* Your assignment
A faithful copy is required. Print each line of the data exactly and omit the pictures.

* Before-and-after change data
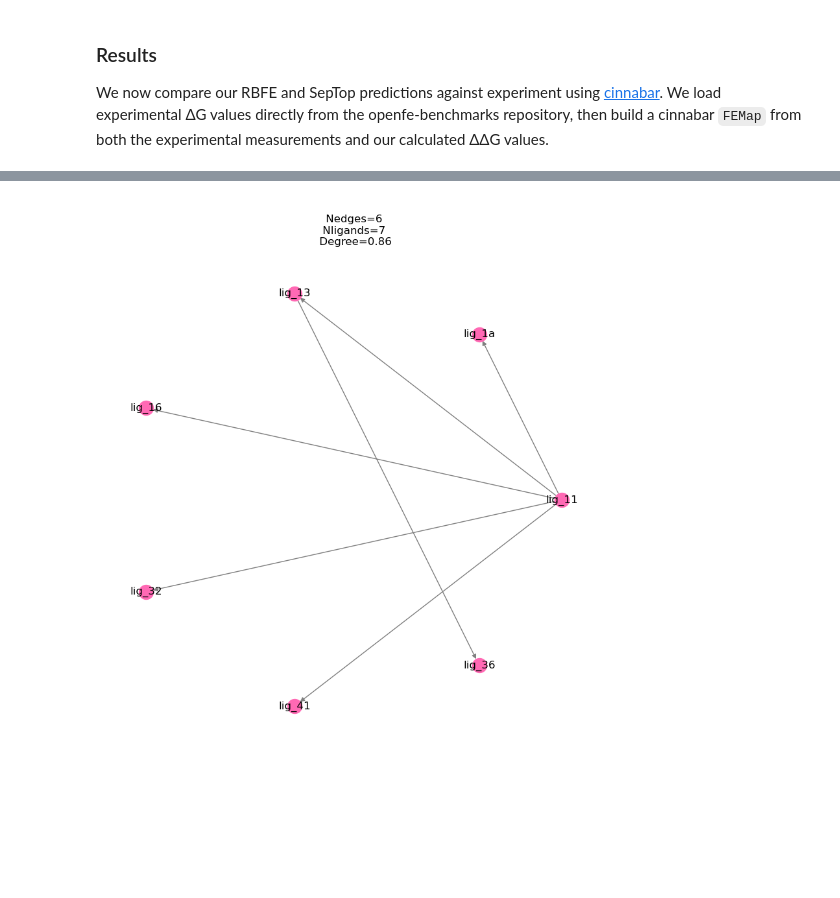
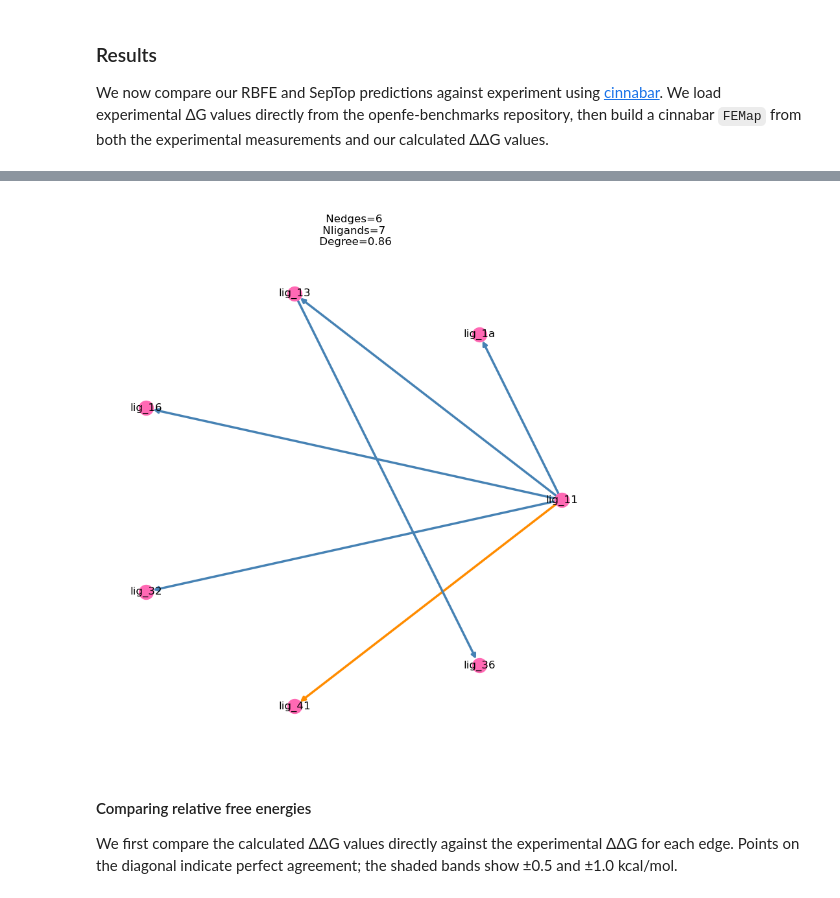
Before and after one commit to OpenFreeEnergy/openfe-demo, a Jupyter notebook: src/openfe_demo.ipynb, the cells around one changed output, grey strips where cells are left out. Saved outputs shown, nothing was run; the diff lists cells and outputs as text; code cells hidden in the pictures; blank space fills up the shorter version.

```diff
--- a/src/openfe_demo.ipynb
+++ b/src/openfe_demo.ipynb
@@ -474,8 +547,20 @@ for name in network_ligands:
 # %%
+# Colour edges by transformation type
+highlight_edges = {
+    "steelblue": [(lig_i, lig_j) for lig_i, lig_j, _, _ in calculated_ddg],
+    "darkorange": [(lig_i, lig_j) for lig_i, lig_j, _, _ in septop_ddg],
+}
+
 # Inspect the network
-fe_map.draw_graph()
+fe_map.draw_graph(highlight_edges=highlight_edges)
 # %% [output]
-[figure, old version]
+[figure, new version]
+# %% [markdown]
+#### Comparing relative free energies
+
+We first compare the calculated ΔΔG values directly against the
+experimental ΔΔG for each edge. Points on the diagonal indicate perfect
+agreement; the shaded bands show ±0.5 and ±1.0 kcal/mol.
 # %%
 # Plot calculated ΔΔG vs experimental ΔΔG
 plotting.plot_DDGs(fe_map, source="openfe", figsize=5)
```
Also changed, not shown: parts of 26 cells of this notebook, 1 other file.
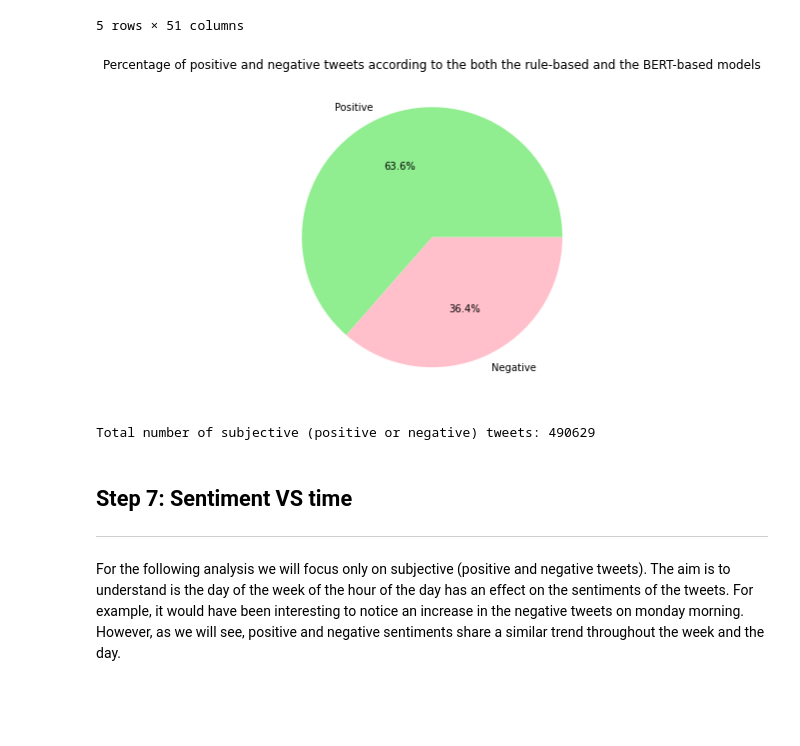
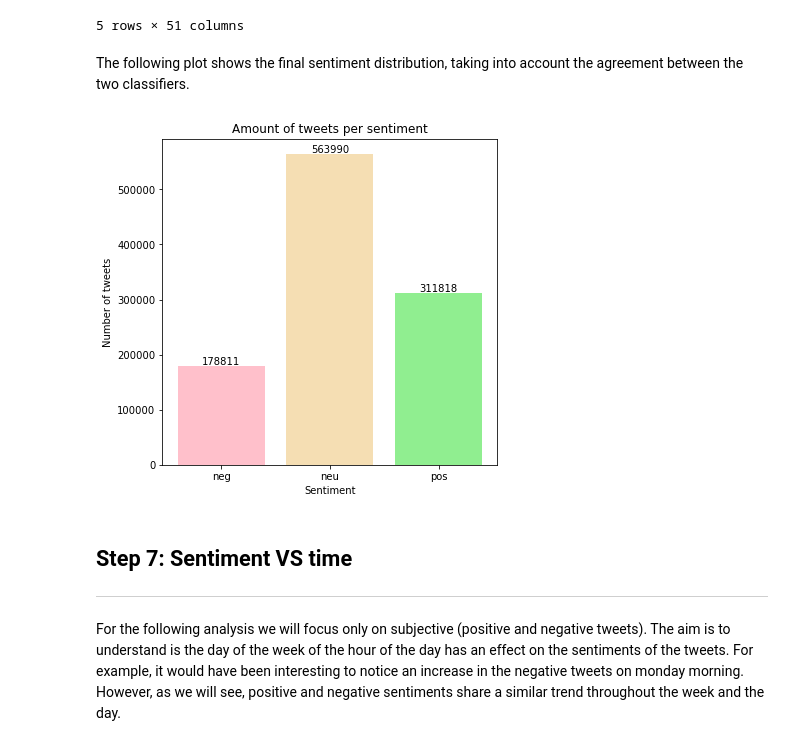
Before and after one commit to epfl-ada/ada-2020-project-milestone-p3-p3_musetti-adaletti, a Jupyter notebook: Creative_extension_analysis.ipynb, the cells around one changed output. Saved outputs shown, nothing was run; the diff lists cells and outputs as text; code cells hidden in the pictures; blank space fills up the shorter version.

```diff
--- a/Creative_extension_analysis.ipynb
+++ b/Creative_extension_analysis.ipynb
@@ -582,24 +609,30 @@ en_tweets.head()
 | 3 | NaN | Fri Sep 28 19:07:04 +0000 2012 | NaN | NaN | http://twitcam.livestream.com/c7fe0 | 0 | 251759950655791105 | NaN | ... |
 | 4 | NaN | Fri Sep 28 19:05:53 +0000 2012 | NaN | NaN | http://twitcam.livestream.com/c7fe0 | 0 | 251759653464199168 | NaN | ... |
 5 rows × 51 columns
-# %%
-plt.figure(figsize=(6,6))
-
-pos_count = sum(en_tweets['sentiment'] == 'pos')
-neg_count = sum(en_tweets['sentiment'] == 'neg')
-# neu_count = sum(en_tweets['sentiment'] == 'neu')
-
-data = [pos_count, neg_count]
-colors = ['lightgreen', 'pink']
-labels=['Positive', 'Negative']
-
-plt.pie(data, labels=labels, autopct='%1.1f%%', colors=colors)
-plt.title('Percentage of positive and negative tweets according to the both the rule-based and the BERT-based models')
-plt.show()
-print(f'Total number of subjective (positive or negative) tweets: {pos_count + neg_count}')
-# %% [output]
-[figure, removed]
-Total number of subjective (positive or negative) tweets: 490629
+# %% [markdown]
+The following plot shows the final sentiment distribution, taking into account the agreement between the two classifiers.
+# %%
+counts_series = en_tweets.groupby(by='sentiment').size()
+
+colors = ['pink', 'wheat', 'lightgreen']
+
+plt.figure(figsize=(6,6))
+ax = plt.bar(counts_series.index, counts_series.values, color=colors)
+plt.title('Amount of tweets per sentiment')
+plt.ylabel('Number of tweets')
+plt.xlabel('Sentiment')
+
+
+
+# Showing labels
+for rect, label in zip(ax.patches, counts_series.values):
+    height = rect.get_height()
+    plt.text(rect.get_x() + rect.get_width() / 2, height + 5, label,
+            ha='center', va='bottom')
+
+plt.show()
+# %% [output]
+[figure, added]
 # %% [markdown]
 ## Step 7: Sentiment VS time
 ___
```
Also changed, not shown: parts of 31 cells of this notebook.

* Response
Before and after one commit to OpenFreeEnergy/openfe-demo, a Jupyter notebook: src/openfe_demo.ipynb, the cells around one changed output, grey strips where cells are left out. Saved outputs shown, nothing was run; the diff lists cells and outputs as text; code cells hidden in the pictures; blank space fills up the shorter version.

```diff
--- a/src/openfe_demo.ipynb
+++ b/src/openfe_demo.ipynb
@@ -474,8 +547,20 @@ for name in network_ligands:
 # %%
+# Colour edges by transformation type
+highlight_edges = {
+    "steelblue": [(lig_i, lig_j) for lig_i, lig_j, _, _ in calculated_ddg],
+    "darkorange": [(lig_i, lig_j) for lig_i, lig_j, _, _ in septop_ddg],
+}
+
 # Inspect the network
-fe_map.draw_graph()
+fe_map.draw_graph(highlight_edges=highlight_edges)
 # %% [output]
-[figure, old version]
+[figure, new version]
+# %% [markdown]
+#### Comparing relative free energies
+
+We first compare the calculated ΔΔG values directly against the
+experimental ΔΔG for each edge. Points on the diagonal indicate perfect
+agreement; the shaded bands show ±0.5 and ±1.0 kcal/mol.
 # %%
 # Plot calculated ΔΔG vs experimental ΔΔG
 plotting.plot_DDGs(fe_map, source="openfe", figsize=5)
```
Also changed, not shown: parts of 26 cells of this notebook, 1 other file.
Before and after one commit to epfl-ada/ada-2020-project-milestone-p3-p3_musetti-adaletti, a Jupyter notebook: Creative_extension_analysis.ipynb, the cells around one changed output. Saved outputs shown, nothing was run; the diff lists cells and outputs as text; code cells hidden in the pictures; blank space fills up the shorter version.

```diff
--- a/Creative_extension_analysis.ipynb
+++ b/Creative_extension_analysis.ipynb
@@ -582,24 +609,30 @@ en_tweets.head()
 | 3 | NaN | Fri Sep 28 19:07:04 +0000 2012 | NaN | NaN | http://twitcam.livestream.com/c7fe0 | 0 | 251759950655791105 | NaN | ... |
 | 4 | NaN | Fri Sep 28 19:05:53 +0000 2012 | NaN | NaN | http://twitcam.livestream.com/c7fe0 | 0 | 251759653464199168 | NaN | ... |
 5 rows × 51 columns
-# %%
-plt.figure(figsize=(6,6))
-
-pos_count = sum(en_tweets['sentiment'] == 'pos')
-neg_count = sum(en_tweets['sentiment'] == 'neg')
-# neu_count = sum(en_tweets['sentiment'] == 'neu')
-
-data = [pos_count, neg_count]
-colors = ['lightgreen', 'pink']
-labels=['Positive', 'Negative']
-
-plt.pie(data, labels=labels, autopct='%1.1f%%', colors=colors)
-plt.title('Percentage of positive and negative tweets according to the both the rule-based and the BERT-based models')
-plt.show()
-print(f'Total number of subjective (positive or negative) tweets: {pos_count + neg_count}')
-# %% [output]
-[figure, removed]
-Total number of subjective (positive or negative) tweets: 490629
+# %% [markdown]
+The following plot shows the final sentiment distribution, taking into account the agreement between the two classifiers.
+# %%
+counts_series = en_tweets.groupby(by='sentiment').size()
+
+colors = ['pink', 'wheat', 'lightgreen']
+
+plt.figure(figsize=(6,6))
+ax = plt.bar(counts_series.index, counts_series.values, color=colors)
+plt.title('Amount of tweets per sentiment')
+plt.ylabel('Number of tweets')
+plt.xlabel('Sentiment')
+
+
+
+# Showing labels
+for rect, label in zip(ax.patches, counts_series.values):
+    height = rect.get_height()
+    plt.text(rect.get_x() + rect.get_width() / 2, height + 5, label,
+            ha='center', va='bottom')
+
+plt.show()
+# %% [output]
+[figure, added]
 # %% [markdown]
 ## Step 7: Sentiment VS time
 ___
```
Also changed, not shown: parts of 31 cells of this notebook.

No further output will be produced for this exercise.